TASK REQUIREMENTS:
Print every record exactly as it appears. Leave the pictures out.

LISTED ENTRIES:

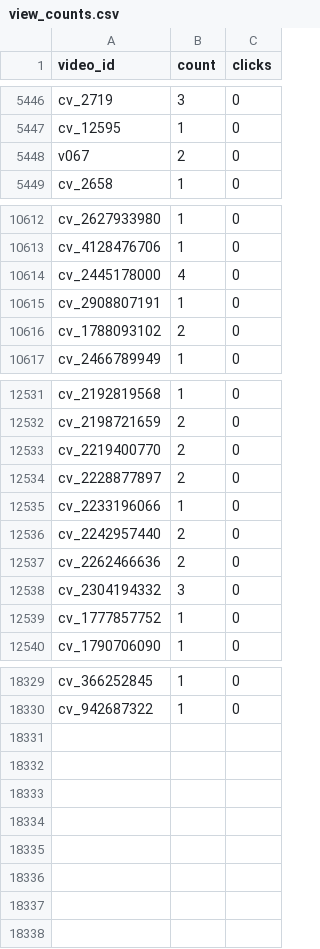
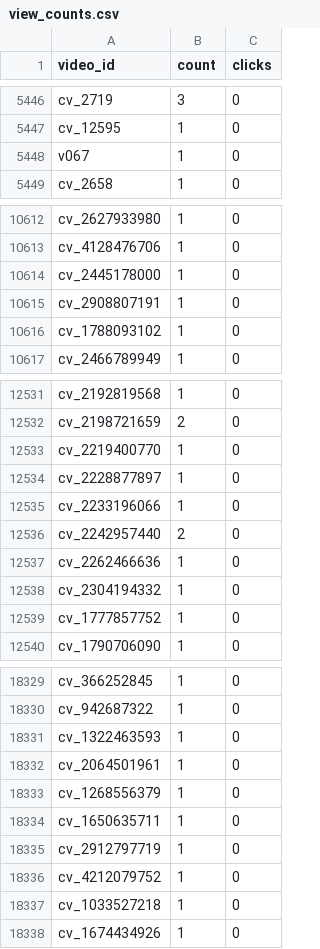
Before and after one commit to gbeoho/Thingerz, a CSV file: data/view_counts.csv, drawn as a sheet; only a part is shown, gaps mark what is left out; the diff covers the shown part only.

Commit message:
data: daily backup 2026-09-03 00:00

```diff
--- a/data/view_counts.csv
+++ b/data/view_counts.csv
@@ -5447,3 +5447,3 @@ cv_2719,3,0
 cv_12595,1,0
-v067,2,0
+v067,1,0
 cv_2658,1,0
@@ -10613,5 +10613,5 @@ cv_2627933980,1,0
 cv_4128476706,1,0
-cv_2445178000,4,0
+cv_2445178000,1,0
 cv_2908807191,1,0
-cv_1788093102,2,0
+cv_1788093102,1,0
 cv_2466789949,1,0
@@ -12532,8 +12532,8 @@ cv_2192819568,1,0
 cv_2198721659,2,0
-cv_2219400770,2,0
-cv_2228877897,2,0
+cv_2219400770,1,0
+cv_2228877897,1,0
 cv_2233196066,1,0
 cv_2242957440,2,0
-cv_2262466636,2,0
-cv_2304194332,3,0
+cv_2262466636,1,0
+cv_2304194332,1,0
 cv_1777857752,1,0
@@ -18330 +18330,9 @@ cv_366252845,1,0
 cv_942687322,1,0
+cv_1322463593,1,0
+cv_2064501961,1,0
+cv_1268556379,1,0
+cv_1650635711,1,0
+cv_2912797719,1,0
+cv_4212079752,1,0
+cv_1033527218,1,0
+cv_1674434926,1,0
```
Also changed, not shown: 45 edited cells elsewhere in this file.
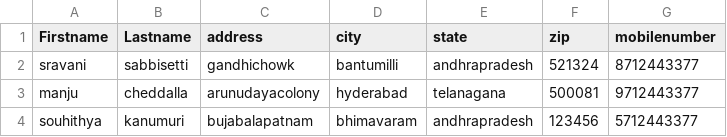
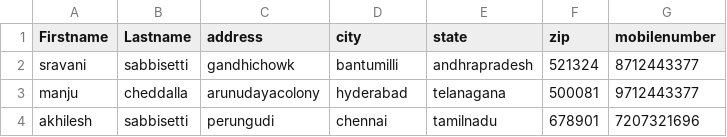
Before and after one commit to sravanisabbisett/addressbook, a CSV file: src/data.csv, drawn as a sheet; removed rows and columns are numbered as before the commit, all else as after; the diff names each change by its address in the sheet, - before the commit and + after, or states it on an @@ line.

```diff
--- a/src/data.csv
+++ b/src/data.csv
-row 4: souhithya | kanumuri | bujabalapatnam | bhimavaram | andhrapradesh | 123456 | 5712443377
+row 4: akhilesh | sabbisetti | perungudi | chennai | tamilnadu | 678901 | 7207321696
```
Also changed, not shown: 4 other files.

RESULT:
Before and after one commit to gbeoho/Thingerz, a CSV file: data/view_counts.csv, drawn as a sheet; only a part is shown, gaps mark what is left out; the diff covers the shown part only.

Commit message:
data: daily backup 2026-09-03 00:00

```diff
--- a/data/view_counts.csv
+++ b/data/view_counts.csv
@@ -5447,3 +5447,3 @@ cv_2719,3,0
 cv_12595,1,0
-v067,2,0
+v067,1,0
 cv_2658,1,0
@@ -10613,5 +10613,5 @@ cv_2627933980,1,0
 cv_4128476706,1,0
-cv_2445178000,4,0
+cv_2445178000,1,0
 cv_2908807191,1,0
-cv_1788093102,2,0
+cv_1788093102,1,0
 cv_2466789949,1,0
@@ -12532,8 +12532,8 @@ cv_2192819568,1,0
 cv_2198721659,2,0
-cv_2219400770,2,0
-cv_2228877897,2,0
+cv_2219400770,1,0
+cv_2228877897,1,0
 cv_2233196066,1,0
 cv_2242957440,2,0
-cv_2262466636,2,0
-cv_2304194332,3,0
+cv_2262466636,1,0
+cv_2304194332,1,0
 cv_1777857752,1,0
@@ -18330 +18330,9 @@ cv_366252845,1,0
 cv_942687322,1,0
+cv_1322463593,1,0
+cv_2064501961,1,0
+cv_1268556379,1,0
+cv_1650635711,1,0
+cv_2912797719,1,0
+cv_4212079752,1,0
+cv_1033527218,1,0
+cv_1674434926,1,0
```
Also changed, not shown: 45 edited cells elsewhere in this file.
Before and after one commit to sravanisabbisett/addressbook, a CSV file: src/data.csv, drawn as a sheet; removed rows and columns are numbered as before the commit, all else as after; the diff names each change by its address in the sheet, - before the commit and + after, or states it on an @@ line.

```diff
--- a/src/data.csv
+++ b/src/data.csv
-row 4: souhithya | kanumuri | bujabalapatnam | bhimavaram | andhrapradesh | 123456 | 5712443377
+row 4: akhilesh | sabbisetti | perungudi | chennai | tamilnadu | 678901 | 7207321696
```
Also changed, not shown: 4 other files.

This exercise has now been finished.